If we're living in a world where big corporations simply use up their employees and spit them out when they've extracted all the value they can get, then of course we're going to have problems with our schools. If Mom and Dad both need to work just to pay the bills, and they have to be available to put in overtime whenever the boss says so, then the schools aren't going to be able to fill the void their absence leaves. If kids come from environments where not many people work, and the jobs those people have are dead-end jobs, then they're going to wind up on the streets. Maybe Cristo Rey can rescue some of those kids, but it's a losing battle.
We need jobs where parents work hard for eight hours a day, then go home and look after their kids. We, as a society, have to say that employers only have a claim on a limited number of hours, so that those employees have plenty of time to raise their children, so they can be family members and community members the rest of the time.

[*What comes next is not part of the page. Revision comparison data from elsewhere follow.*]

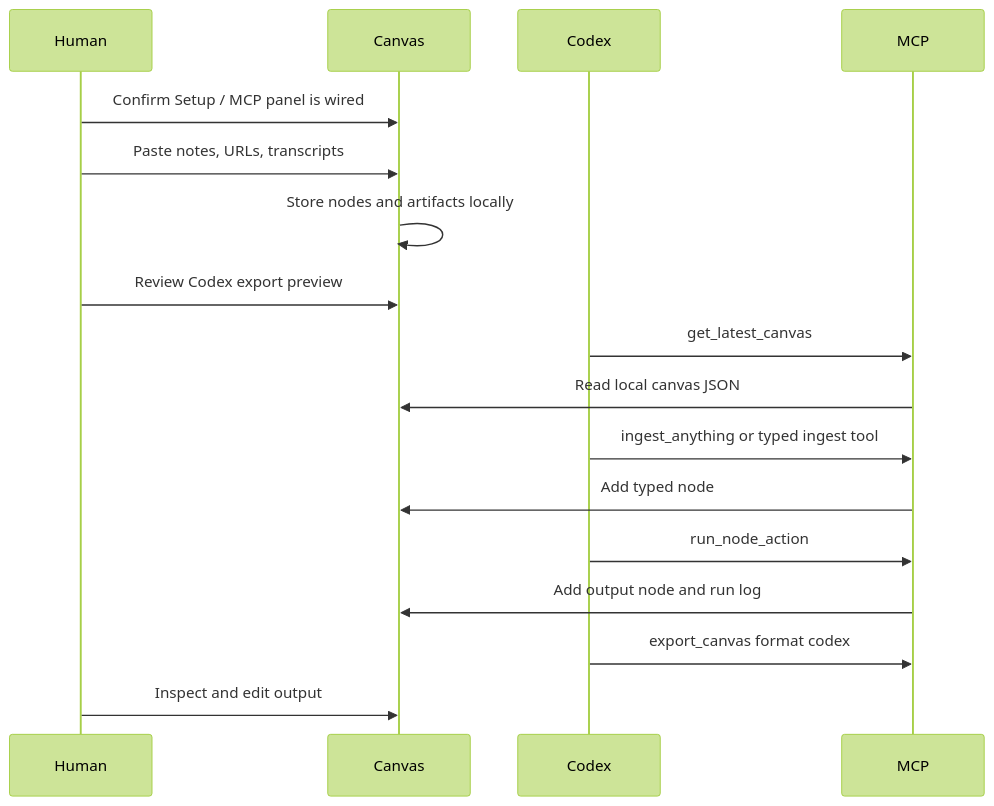
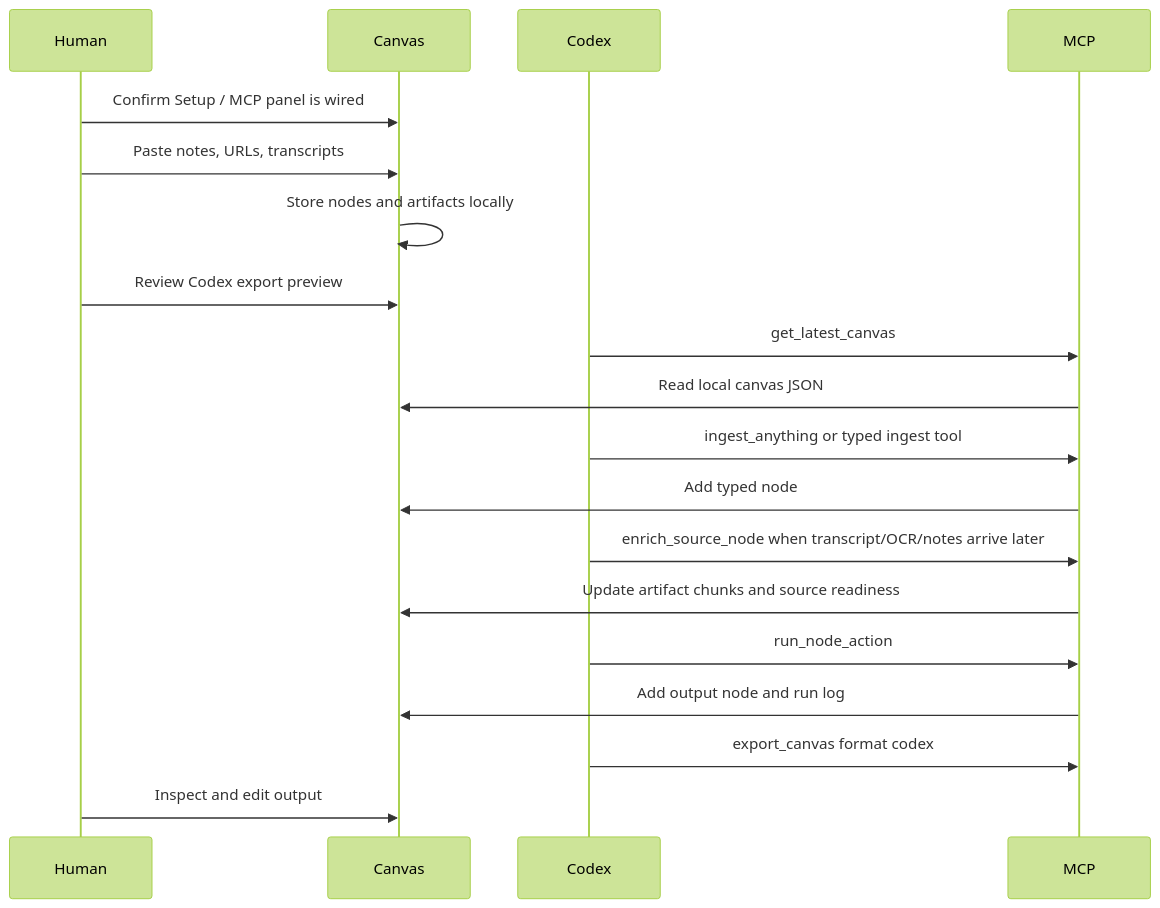
The second of 2 diagrams in docs/user-flows.md (frankxai/starlight-agent-canvas), drawn with Mermaid (forest theme) before and after one commit. The commit also changed other lines of this file and 30 other files, not shown here.

````diff
--- a/docs/user-flows.md
+++ b/docs/user-flows.md
@@ -121,20 +136,22 @@
 ```mermaid
 sequenceDiagram
   participant Human
   participant Canvas
   participant Codex
   participant MCP
 
   Human->>Canvas: Confirm Setup / MCP panel is wired
   Human->>Canvas: Paste notes, URLs, transcripts
   Canvas->>Canvas: Store nodes and artifacts locally
   Human->>Canvas: Review Codex export preview
   Codex->>MCP: get_latest_canvas
   MCP->>Canvas: Read local canvas JSON
   Codex->>MCP: ingest_anything or typed ingest tool
   MCP->>Canvas: Add typed node
+  Codex->>MCP: enrich_source_node when transcript/OCR/notes arrive later
+  MCP->>Canvas: Update artifact chunks and source readiness
   Codex->>MCP: run_node_action
   MCP->>Canvas: Add output node and run log
   Codex->>MCP: export_canvas format codex
   Human->>Canvas: Inspect and edit output
 ```
````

We need for those jobs to pay enough so that a single parent can support a kid or two on one job, or so that one parent working full-time and one parent working part-time can support a family without difficulty.
We need universal health care so that parents don't have to worry about making sure their kids get to the doctor, and so that the parents themselves can stay healthy and stay productive. Not to mention, so that increases in health costs don't come out of Mom and Dad's paychecks.
We need enough decent jobs so that people who would like a job but have given up looking, come back into the workforce. We need enough decent jobs so that people whose lives have been only marginally connected to the working world become regular workers, and pass those habits to their kids. Not to mention, so that they believe education's not a waste of time and energy, and lean on their kids to learn in school. To shrink the void that the streets fill.
There's one additional thing, unrelated to jobs, that might also help. This 'War On Drugs' business - can we admit that it's been a failure, that the WOD itself is what makes illegal drugs such a profitable enterprise, and that drug money is what makes the streets more compelling than the schools - not to mention, what causes too many young black men to end up dead or in prison, instead of raising their children.
Schools work in the context of a society that supports their mission. Absent that supportive society, the occasional Cristo Rey will rescue some high-risk kids, but it'll be rescue work, and it'll be swimming against the current. What we need to do is get the current flowing in the right direction, to reduce the number of kids that need to be rescued in the first place. And we do that by creating jobs, and making sure they're good ones. And pulling the rug out from under the inner-city drug kingpins.
may continually throw some of the players into prison, but that they're replaced just as quickly? And that the